Homebuilders in the Twin Cities seem to have a firm New Year's resolution: Proceed with caution.
During the earliest weeks of the year, builders are in conservative mode as they wait for more clues about what the spring market may hold.
So far, price gains have moderated and homebuilding is proceeding at a much slower pace than last year.
Builders in January were issued enough permits to build 328 single-family homes, a 46% decline from last year at the same time, according to a monthly metro report from Housing First Minnesota.
Apartment construction was also down. Builders were issued enough permits to build 418 units, a 53% drop from this time last year.

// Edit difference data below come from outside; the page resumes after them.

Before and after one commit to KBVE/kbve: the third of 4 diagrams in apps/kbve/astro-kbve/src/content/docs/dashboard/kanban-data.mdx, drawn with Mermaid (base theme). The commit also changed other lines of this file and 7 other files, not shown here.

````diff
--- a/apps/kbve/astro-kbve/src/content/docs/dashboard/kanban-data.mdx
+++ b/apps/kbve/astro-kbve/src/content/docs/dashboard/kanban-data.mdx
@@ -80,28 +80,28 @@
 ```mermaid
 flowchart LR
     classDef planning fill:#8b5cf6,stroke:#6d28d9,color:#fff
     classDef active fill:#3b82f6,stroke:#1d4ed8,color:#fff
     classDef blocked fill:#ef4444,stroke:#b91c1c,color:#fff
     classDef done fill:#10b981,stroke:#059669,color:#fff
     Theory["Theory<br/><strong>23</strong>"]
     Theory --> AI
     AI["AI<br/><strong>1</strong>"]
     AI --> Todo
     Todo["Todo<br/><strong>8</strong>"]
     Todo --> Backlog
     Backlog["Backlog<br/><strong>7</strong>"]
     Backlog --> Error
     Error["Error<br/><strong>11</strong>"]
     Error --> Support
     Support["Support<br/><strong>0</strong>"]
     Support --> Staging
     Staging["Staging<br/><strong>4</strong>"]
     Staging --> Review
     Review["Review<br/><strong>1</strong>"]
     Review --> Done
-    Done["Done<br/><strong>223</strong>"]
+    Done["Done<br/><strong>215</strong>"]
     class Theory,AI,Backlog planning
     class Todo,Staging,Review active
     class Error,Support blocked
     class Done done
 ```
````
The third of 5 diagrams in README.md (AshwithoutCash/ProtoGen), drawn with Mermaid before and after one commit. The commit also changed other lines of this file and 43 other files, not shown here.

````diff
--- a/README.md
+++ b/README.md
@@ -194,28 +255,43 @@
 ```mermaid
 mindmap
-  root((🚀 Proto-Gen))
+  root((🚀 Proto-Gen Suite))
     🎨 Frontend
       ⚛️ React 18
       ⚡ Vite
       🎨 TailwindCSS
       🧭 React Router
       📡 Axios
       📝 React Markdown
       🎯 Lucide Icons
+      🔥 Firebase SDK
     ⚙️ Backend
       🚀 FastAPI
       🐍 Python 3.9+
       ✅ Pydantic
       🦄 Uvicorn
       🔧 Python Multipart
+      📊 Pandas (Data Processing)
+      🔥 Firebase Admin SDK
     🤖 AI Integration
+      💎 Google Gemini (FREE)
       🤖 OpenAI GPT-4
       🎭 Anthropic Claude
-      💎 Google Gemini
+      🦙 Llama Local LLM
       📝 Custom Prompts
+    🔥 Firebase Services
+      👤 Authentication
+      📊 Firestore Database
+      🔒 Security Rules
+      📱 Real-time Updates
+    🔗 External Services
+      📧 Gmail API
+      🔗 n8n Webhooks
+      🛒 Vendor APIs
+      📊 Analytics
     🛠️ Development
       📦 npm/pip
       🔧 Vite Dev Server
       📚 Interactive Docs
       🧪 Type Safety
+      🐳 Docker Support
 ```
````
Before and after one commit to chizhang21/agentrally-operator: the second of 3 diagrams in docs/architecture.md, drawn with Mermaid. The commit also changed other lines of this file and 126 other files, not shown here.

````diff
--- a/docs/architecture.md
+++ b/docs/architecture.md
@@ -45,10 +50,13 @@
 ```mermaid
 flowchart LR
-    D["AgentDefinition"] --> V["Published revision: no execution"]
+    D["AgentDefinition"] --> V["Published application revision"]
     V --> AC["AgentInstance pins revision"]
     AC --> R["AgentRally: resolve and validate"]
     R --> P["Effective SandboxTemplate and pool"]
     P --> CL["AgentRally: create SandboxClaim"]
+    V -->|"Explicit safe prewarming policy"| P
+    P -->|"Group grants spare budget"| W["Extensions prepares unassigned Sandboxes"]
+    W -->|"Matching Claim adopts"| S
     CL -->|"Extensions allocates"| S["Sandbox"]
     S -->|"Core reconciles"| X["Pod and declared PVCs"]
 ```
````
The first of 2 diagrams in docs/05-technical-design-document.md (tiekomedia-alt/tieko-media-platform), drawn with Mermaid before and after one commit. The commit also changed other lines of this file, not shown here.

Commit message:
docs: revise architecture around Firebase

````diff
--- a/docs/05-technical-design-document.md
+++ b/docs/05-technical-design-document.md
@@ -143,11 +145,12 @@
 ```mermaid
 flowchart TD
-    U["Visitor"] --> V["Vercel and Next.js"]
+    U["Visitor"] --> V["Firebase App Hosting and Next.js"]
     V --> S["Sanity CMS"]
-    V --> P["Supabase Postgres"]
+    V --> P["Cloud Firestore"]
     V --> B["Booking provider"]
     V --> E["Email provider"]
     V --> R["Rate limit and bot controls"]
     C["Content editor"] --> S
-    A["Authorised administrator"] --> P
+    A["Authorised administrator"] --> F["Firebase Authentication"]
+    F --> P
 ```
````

"Homebuilders continue to see the market pause as homebuyers re-evaluate what they can afford with the current mortgage rates," John Quinlivan, a homebuilder and board chair of Housing First Minnesota, said in a statement. "The demand for new housing is still there, it's a matter of when rates will bring homebuyers back into the market."
Demand for housing in the metro remains strong, but buyers are still adjusting to mortgage rates that have doubled during the past year, creating affordability issues for many.
On Thursday, the average 30-year fixed-rate mortgage averaged 6.13%, according to Freddie Mac's weekly mortgage rate sampler. That was down slightly from the previous week but nearby double last year at that the same time.
Higher rates have already caused a slowdown in home sales, putting a lid on price gains. Last year at this time, home prices were increasing double digits but have since slowed. On Tuesday, the S&P CoreLogic Case-Shiller Index showed that price increases across the nation have cooled.
In the Twin Cities, prices during November increased just 4.8% over the previous year compared with a 7.7% increase nationwide, according to the report.
"Potential homebuyers remain sensitive to changes in mortgage rates, but ample demand remains, fueled by first-time homebuyers," Sam Khater, Freddie Mac's chief economist, said in a press release.
For the month, Maple Grove was the busiest city with 187 new units. Burnsville was next with 106 planned units, followed by St. Michael with 71.